[Code change snippets]
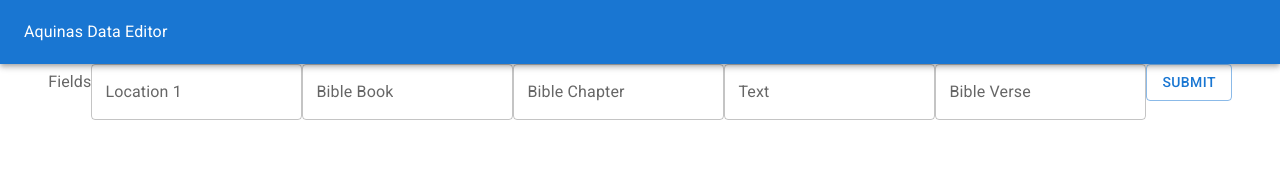
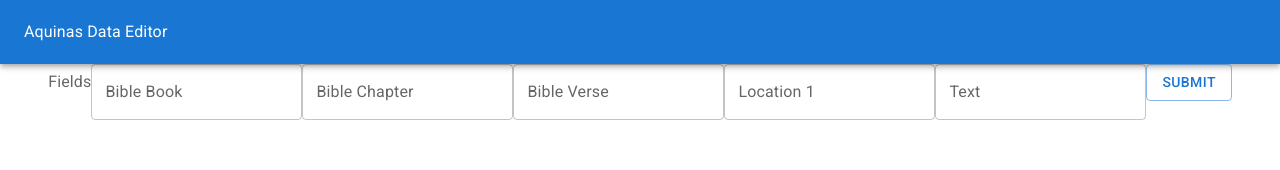
Before and after one commit to Joshuatanderson/aquinas-data-entry-frontend, a React (Create React App) app: page / in a window 1280 px wide. Shown: the top 170 px of the page. Built offline with nearby package versions, Linux system fonts and the light colour scheme.

Commit message:
feat: error pattern works! :D

```diff
--- a/src/components/InputField.tsx
+++ b/src/components/InputField.tsx
@@ -24,6 +24,7 @@ const InputField = ({
 	showError,
 }: InputFieldProps) => {
 	const [value, setValue] = useState("");
+	const [errorMessage, setErrorMessage] = useState<string | undefined>();
 
 	useEffect(() => {
 		if (!isPendingSubmission) {
@@ -31,6 +32,14 @@ const InputField = ({
 		}
 		handleSubmit();
 	}, [isPendingSubmission]);
+
+	useEffect(() => {
+		if (!showError) {
+			setErrorMessage("");
+			return;
+		}
+		setErrorMessage(field.validate(field.validators)(value));
+	}, [showError]);
 
 	const classes = useStyles({});
 
@@ -48,7 +57,8 @@ const InputField = ({
 			variant="outlined"
 			label={field.name}
 			value={value}
-			error={showError && !!field.validate(field.validators)(value)}
+			error={showError && !!errorMessage}
+			helperText={errorMessage}
 			onChange={(e) => setValue(e.target.value)}
 			className={classes.field}
 		></TextField>
--- a/src/components/InputForm.tsx
+++ b/src/components/InputForm.tsx
@@ -7,7 +7,7 @@ import {
 } from "@mui/material";
 import { makeStyles } from "@mui/styles";
 import { Box } from "@mui/system";
-import React, { useState } from "react";
+import React, { useState, useEffect } from "react";
 import { requiredFields, Validator } from "../data/requiredFields";
 import { theme } from "../theme";
 import InputField from "./InputField";
@@ -22,6 +22,7 @@ export interface FieldValue {
 	code: string;
 	name: string;
 	value: string;
+	error?: true | undefined;
 }
 
 const useStyles = makeStyles({
@@ -35,6 +36,20 @@ const InputForm = () => {
 	const [showErrors, setShowErrors] = useState(false);
 	const [formSubmissionValue, setFormSubmissionValue] =
 		useState<Record<string, FieldValue>>();
+
+	useEffect(() => {
+		if (
+			!(
+				Object.values(formSubmissionValue || {})?.length < requiredFields.length
+			) ||
+			Object.values(formSubmissionValue || {})?.some((val) => val.error)
+		) {
+			setIsSubmitting(false);
+			setShowErrors(true);
+			return;
+		}
+		// submit to server
+	}, [formSubmissionValue]);
 
 	const classes = useStyles();
 
--- a/src/data/requiredFields.ts
+++ b/src/data/requiredFields.ts
@@ -6,28 +6,12 @@ export interface Validator {
 const validate = (validators: Validator[]) => (input: string) => {
 	let result: string | undefined;
 	validators.forEach((validator) => {
-		result =
-			result === undefined
-				? result
-				: validator.matcher(input)
-				? result
-				: validator.message;
+		result = validator.matcher(input) ? result : validator.message;
 	});
 	return result;
 };
 
 export const requiredFields = [
-	{
-		code: "Location 1",
-		name: "Location 1",
-		validators: [
-			{
-				matcher: (input: string) => !!input.match(/^[a-zA-Z0-9 ]*$/),
-				message: "Not a valid name.",
-			},
-		],
-		validate,
-	},
 	{
 		code: "Bible book",
 		name: "Bible Book",
@@ -44,7 +28,29 @@ export const requiredFields = [
 		name: "Bible Chapter",
 		validators: [
 			{
-				matcher: (input: string) => !!input.match(/^[/d ]*$/),
+				matcher: (input: string) => !!input.match(/^[\d ]*$/),
+				message: "Not a valid number.",
+			},
+		],
+		validate,
+	},
+	{
+		code: "Bible verse",
+		name: "Bible Verse",
+		validators: [
+			{
+				matcher: (input: string) => !!input.match(/^[\d]*$/),
+				message: "Not a valid number.",
+			},
+		],
+		validate,
+	},
+	{
+		code: "Location 1",
+		name: "Location 1",
+		validators: [
+			{
+				matcher: (input: string) => !!input.match(/^[a-zA-Z0-9 ]*$/),
 				message: "Not a valid name.",
 			},
 		],
@@ -61,15 +67,4 @@ export const requiredFields = [
 		],
 		validate,
 	},
-	{
-		code: "Bible verse",
-		name: "Bible Verse",
-		validators: [
-			{
-				matcher: (input: string) => !!input.match(/^[/d ]*$/),
-				message: "Not a valid name.",
-			},
-		],
-		validate,
-	},
 ];
```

> [DIRECTIONS] All lines of the records above that contain the word "result" are to be copied out.

> [ANSWER]
 	let result: string | undefined;
-		result =
-			result === undefined
-				? result
-				? result
+		result = validator.matcher(input) ? result : validator.message;
 	return result;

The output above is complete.